• TASK DIRECTIONS
Your answer is every line of the material below in which the string "import" occurs.
SUPPLIED DATA: Begin
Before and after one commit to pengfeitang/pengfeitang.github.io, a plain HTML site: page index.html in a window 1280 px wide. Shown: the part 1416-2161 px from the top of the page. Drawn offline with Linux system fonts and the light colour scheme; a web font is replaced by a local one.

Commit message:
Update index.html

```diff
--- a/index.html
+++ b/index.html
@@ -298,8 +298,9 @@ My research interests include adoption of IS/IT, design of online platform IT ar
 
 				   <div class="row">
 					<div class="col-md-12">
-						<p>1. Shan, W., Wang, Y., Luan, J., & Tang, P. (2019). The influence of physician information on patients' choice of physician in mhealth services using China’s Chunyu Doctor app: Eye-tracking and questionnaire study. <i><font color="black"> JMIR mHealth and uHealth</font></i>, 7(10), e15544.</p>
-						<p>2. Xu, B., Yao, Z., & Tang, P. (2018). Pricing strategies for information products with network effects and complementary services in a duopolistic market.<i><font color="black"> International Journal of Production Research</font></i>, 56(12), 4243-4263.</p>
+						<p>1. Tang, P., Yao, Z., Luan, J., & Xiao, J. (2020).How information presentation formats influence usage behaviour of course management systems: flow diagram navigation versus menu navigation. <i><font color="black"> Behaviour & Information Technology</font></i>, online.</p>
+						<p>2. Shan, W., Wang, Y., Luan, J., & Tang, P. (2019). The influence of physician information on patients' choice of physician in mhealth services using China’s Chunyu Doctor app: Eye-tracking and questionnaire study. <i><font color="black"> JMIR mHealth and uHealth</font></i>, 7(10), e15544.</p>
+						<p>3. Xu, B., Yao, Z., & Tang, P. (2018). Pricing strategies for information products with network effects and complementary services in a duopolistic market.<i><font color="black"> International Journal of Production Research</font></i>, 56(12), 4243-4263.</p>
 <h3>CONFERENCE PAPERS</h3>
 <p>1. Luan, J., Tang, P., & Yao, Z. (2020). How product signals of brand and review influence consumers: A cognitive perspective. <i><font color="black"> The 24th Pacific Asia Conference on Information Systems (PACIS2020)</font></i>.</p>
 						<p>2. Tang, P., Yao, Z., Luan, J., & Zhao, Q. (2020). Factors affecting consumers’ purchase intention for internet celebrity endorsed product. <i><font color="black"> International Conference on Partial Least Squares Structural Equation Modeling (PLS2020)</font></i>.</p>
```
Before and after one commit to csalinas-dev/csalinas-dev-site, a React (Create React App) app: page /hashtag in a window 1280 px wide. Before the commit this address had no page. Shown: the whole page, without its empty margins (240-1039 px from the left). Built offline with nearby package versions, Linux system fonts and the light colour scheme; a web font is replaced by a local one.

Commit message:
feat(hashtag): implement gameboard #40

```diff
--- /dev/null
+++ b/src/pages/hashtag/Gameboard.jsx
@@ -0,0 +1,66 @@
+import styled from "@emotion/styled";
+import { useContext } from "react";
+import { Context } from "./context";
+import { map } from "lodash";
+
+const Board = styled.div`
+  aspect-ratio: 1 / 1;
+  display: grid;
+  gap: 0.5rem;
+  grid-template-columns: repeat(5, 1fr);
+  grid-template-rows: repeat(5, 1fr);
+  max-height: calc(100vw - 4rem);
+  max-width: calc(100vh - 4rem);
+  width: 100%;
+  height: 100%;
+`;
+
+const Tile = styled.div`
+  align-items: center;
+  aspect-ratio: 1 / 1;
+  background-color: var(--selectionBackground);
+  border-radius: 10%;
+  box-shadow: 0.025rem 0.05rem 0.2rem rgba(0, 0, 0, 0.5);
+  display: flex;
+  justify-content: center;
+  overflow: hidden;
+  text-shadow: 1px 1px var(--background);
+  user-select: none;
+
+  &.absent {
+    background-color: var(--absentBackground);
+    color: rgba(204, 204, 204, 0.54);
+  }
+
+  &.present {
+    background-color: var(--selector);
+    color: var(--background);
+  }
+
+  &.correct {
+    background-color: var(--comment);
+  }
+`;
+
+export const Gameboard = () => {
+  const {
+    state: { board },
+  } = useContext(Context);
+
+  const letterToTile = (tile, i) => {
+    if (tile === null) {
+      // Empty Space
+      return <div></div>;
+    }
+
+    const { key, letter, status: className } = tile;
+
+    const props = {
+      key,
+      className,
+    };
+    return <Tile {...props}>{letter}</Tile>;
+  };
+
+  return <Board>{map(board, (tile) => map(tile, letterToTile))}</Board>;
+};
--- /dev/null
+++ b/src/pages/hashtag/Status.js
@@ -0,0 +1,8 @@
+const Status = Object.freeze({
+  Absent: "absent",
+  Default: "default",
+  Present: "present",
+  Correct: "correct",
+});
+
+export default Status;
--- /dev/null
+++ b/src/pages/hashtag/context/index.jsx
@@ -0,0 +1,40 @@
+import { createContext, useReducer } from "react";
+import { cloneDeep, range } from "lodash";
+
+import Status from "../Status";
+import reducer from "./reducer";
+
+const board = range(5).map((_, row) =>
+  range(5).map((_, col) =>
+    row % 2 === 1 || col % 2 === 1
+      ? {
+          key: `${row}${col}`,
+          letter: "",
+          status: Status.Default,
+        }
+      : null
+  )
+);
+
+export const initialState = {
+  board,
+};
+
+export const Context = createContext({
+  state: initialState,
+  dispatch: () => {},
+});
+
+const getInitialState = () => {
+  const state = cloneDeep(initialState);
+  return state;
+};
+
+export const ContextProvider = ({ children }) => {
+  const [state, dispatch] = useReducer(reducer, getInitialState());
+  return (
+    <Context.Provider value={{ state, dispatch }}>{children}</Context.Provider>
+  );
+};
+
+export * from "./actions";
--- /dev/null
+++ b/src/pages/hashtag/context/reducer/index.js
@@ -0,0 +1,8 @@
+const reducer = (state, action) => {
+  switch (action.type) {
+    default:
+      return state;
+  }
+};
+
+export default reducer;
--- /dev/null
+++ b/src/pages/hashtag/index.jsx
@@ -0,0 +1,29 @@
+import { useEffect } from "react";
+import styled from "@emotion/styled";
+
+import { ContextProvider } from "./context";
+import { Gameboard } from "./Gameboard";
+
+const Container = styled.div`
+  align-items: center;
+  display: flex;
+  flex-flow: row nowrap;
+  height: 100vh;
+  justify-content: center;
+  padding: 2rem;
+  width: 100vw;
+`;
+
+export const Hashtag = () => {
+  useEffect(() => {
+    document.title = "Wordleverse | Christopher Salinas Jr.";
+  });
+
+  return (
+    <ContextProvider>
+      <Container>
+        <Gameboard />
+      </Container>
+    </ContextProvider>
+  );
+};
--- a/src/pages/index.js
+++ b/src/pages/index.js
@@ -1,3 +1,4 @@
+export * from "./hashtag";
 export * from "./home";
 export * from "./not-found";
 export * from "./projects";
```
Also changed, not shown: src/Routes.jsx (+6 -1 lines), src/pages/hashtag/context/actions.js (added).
SUPPLIED DATA: End
• ANSWER TO THIS EXERCISE
+import styled from "@emotion/styled";
+import { useContext } from "react";
+import { Context } from "./context";
+import { map } from "lodash";
+import { createContext, useReducer } from "react";
+import { cloneDeep, range } from "lodash";
+import Status from "../Status";
+import reducer from "./reducer";
+import { useEffect } from "react";
+import styled from "@emotion/styled";
+import { ContextProvider } from "./context";
+import { Gameboard } from "./Gameboard";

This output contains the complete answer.